usually pizza--it helps me cope with the anxious feelings."
"I've been feeling lonely lately, so I sit in front of the TV with potato chips or some other type of junk food to help with the sadness."
"When I am feeling depressed I am constantly hungry."
At one time or another, most of us have turned to food to cure our emotional troubles or make ourselves feel better. In essence, we are feeding our emotions. However, problems arise when eating becomes the only approach we use to manage emotions--especially if the foods we choose to eat are unhealthy or the amounts are excessive. If you are experiencing persistent depressed mood for more than two weeks, see a healthcare provider.
The connection between serotonin and food
What is the connection between food and mood? A neurotransmitter, a mood hormone, called serotonin. When serotonin levels are low, we feel sad and when elevated, we feel happy. Serotonin is known to be in many antidepressants such as Prozac and Zoloft. However, what most people don't know is that the majority of our serotonin cells are in our digestive systems, not our brains. Thus, diet plays a big role in our serotonin levels!
Carbohydrate-rich foods have a big effect on our serotonin levels. When we are sad or upset (low serotonin levels), we crave foods high in carbohydrate to feel better. It makes sense then, why people who are feeling down eat more junk food. In addition, the connection between serotonin and food is noticeable in the depressive feelings experienced after several weeks of a high protein, low carbohydrate diet. The effect of dieting and low carbohydrate intake decreases our serotonin levels and causes us to feel down. This in turn may lead dieters to crave carbohydrate-rich foods to improve their mood, which usually results in overeating and contributes to Regaining weight.
The behavior connection
When you form the habit of feeding an emotion, you put off learning skills to manage your emotions. Here are some tips to help break the habit of feeding your emotions:
• Identify your triggers for emotional eating.
• Take notice of when you feel stressed, overwhelmed, lonely, sad or anxious.
• Instead of searching for something to eat, do an enjoyable non-food related activity.

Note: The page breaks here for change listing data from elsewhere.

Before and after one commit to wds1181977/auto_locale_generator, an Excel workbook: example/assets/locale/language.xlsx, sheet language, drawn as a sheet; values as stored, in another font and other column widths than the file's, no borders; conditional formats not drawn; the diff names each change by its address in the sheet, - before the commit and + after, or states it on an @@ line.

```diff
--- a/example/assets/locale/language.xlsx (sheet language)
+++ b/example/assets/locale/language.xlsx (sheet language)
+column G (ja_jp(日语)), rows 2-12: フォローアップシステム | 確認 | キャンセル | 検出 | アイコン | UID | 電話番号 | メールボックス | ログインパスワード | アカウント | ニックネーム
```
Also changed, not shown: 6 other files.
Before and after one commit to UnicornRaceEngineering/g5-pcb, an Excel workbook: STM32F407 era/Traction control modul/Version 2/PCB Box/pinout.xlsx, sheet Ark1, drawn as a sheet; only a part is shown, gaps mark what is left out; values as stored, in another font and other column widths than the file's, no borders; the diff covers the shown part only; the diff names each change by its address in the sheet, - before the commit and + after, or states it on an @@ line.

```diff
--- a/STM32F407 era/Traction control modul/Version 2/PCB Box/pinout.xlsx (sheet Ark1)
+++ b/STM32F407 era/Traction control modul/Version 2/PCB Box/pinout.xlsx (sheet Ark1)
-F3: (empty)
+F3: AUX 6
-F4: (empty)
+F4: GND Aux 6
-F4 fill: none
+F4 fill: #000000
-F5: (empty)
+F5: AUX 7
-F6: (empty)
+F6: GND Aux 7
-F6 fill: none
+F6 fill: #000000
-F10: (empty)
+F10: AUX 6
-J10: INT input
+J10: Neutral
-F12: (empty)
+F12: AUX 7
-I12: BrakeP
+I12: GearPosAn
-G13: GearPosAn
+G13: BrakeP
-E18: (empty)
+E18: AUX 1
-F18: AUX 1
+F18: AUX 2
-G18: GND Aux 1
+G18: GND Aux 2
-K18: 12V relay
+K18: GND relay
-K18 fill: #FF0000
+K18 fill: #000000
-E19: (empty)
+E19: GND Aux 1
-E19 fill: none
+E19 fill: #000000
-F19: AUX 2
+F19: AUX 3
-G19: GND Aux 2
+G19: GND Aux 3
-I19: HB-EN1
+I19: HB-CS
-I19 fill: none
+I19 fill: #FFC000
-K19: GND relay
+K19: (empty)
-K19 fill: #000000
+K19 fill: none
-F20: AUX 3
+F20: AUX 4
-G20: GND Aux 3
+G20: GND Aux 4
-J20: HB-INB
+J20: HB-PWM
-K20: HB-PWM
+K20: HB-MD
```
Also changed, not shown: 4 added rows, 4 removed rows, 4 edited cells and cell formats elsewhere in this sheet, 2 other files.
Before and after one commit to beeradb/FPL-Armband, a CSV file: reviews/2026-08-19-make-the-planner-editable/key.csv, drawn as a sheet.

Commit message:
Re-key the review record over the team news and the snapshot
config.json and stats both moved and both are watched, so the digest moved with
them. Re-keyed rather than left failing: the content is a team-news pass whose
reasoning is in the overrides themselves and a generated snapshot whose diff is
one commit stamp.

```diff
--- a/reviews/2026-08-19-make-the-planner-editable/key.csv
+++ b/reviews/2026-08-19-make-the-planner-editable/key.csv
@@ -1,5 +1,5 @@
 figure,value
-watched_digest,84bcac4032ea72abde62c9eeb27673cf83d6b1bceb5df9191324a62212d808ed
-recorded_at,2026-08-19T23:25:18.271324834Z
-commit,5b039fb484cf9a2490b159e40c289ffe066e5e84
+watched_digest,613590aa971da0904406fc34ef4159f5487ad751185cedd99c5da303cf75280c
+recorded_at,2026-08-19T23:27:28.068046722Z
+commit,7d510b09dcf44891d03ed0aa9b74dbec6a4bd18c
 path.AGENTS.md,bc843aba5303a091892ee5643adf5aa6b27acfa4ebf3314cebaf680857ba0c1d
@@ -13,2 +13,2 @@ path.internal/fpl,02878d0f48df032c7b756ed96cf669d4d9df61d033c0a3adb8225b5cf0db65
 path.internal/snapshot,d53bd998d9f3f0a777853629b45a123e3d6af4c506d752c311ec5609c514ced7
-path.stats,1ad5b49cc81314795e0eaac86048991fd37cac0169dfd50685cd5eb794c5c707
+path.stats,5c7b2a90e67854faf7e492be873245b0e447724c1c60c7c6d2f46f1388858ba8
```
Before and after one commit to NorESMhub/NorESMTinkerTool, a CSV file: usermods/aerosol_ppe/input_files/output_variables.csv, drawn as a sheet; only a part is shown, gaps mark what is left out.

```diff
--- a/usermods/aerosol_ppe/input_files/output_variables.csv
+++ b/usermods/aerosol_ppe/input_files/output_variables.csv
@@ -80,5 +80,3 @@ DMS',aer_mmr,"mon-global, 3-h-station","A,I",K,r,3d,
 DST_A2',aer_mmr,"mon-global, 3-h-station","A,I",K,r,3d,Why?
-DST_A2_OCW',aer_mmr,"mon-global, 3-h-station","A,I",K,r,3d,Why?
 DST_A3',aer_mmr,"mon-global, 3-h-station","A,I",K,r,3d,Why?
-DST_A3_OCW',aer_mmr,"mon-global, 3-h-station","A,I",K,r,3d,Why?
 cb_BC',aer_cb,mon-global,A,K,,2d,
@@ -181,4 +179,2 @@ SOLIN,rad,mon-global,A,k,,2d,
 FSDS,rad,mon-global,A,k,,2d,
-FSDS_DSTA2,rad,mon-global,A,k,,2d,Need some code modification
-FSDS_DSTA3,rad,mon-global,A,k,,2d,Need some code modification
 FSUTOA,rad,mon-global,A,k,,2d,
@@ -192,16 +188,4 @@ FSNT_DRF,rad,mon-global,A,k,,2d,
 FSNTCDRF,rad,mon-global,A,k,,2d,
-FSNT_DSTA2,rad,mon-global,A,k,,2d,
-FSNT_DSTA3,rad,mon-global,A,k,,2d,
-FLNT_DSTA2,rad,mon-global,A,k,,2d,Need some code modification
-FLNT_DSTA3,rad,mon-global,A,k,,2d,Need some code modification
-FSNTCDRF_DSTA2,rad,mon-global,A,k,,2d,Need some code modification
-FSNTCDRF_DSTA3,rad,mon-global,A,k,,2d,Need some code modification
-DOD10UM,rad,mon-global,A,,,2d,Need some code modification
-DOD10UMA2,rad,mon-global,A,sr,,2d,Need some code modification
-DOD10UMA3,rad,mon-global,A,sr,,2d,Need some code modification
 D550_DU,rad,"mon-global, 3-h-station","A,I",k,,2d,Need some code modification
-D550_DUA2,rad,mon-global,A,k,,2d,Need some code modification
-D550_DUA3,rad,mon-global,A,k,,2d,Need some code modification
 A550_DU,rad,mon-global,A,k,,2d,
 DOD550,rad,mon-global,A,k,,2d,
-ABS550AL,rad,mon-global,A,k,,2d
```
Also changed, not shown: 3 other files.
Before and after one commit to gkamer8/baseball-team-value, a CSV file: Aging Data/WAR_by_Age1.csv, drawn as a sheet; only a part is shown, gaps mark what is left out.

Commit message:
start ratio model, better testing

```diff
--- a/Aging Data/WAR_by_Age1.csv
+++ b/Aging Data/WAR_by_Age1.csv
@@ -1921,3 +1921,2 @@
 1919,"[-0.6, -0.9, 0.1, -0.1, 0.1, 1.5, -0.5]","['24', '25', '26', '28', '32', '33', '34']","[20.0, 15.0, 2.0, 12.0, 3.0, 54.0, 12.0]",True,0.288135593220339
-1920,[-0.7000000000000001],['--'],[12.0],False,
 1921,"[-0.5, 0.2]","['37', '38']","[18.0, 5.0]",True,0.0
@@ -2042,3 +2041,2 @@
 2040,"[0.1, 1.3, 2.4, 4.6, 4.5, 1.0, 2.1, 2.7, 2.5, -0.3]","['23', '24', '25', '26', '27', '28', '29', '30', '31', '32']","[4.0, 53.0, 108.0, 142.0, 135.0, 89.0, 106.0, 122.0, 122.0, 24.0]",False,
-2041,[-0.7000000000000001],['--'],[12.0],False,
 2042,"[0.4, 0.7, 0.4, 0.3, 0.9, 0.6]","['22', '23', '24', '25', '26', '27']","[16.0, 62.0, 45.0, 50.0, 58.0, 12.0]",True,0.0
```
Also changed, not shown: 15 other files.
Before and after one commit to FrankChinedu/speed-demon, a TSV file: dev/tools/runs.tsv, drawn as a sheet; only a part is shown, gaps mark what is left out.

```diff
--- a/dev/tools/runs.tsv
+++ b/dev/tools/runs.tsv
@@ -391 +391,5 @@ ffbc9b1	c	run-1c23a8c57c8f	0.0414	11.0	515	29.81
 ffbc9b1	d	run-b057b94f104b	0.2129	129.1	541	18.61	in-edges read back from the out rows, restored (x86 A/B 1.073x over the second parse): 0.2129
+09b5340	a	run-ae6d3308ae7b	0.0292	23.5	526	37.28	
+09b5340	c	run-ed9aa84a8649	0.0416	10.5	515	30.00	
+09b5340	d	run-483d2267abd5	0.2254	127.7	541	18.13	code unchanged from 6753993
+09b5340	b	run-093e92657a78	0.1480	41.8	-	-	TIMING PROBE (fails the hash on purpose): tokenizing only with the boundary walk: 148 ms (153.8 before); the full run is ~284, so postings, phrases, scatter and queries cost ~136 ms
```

Go outside, take a walk, or talk to a friend, family member, or coworker.
• If you find that your emotional eating is out of control, enlist the help of a qualified professional such as a registered dietitian and/or a behavioral health specialist (such as a social worker, therapist or psychologist).
Keep in mind that it is OK to eat the foods you enjoy in moderation. If you find that you absolutely have to have a favorite food, like chocolate, take the time to enjoy it. Engage the food with all your senses--touch it, smell it, chew it slowly and savor the taste. You will find that you are more fulfilled with a small amount versus the whole package. In addition, develop the habit of reaching for healthy serotonin-boosting snacks such as nuts, fruits and vegetables.
Understanding what we eat, and how our mood relates to our behavior are important ways to help improve our mood. A well-balanced diet and engaging in healthy activities can keep us feeling great more often.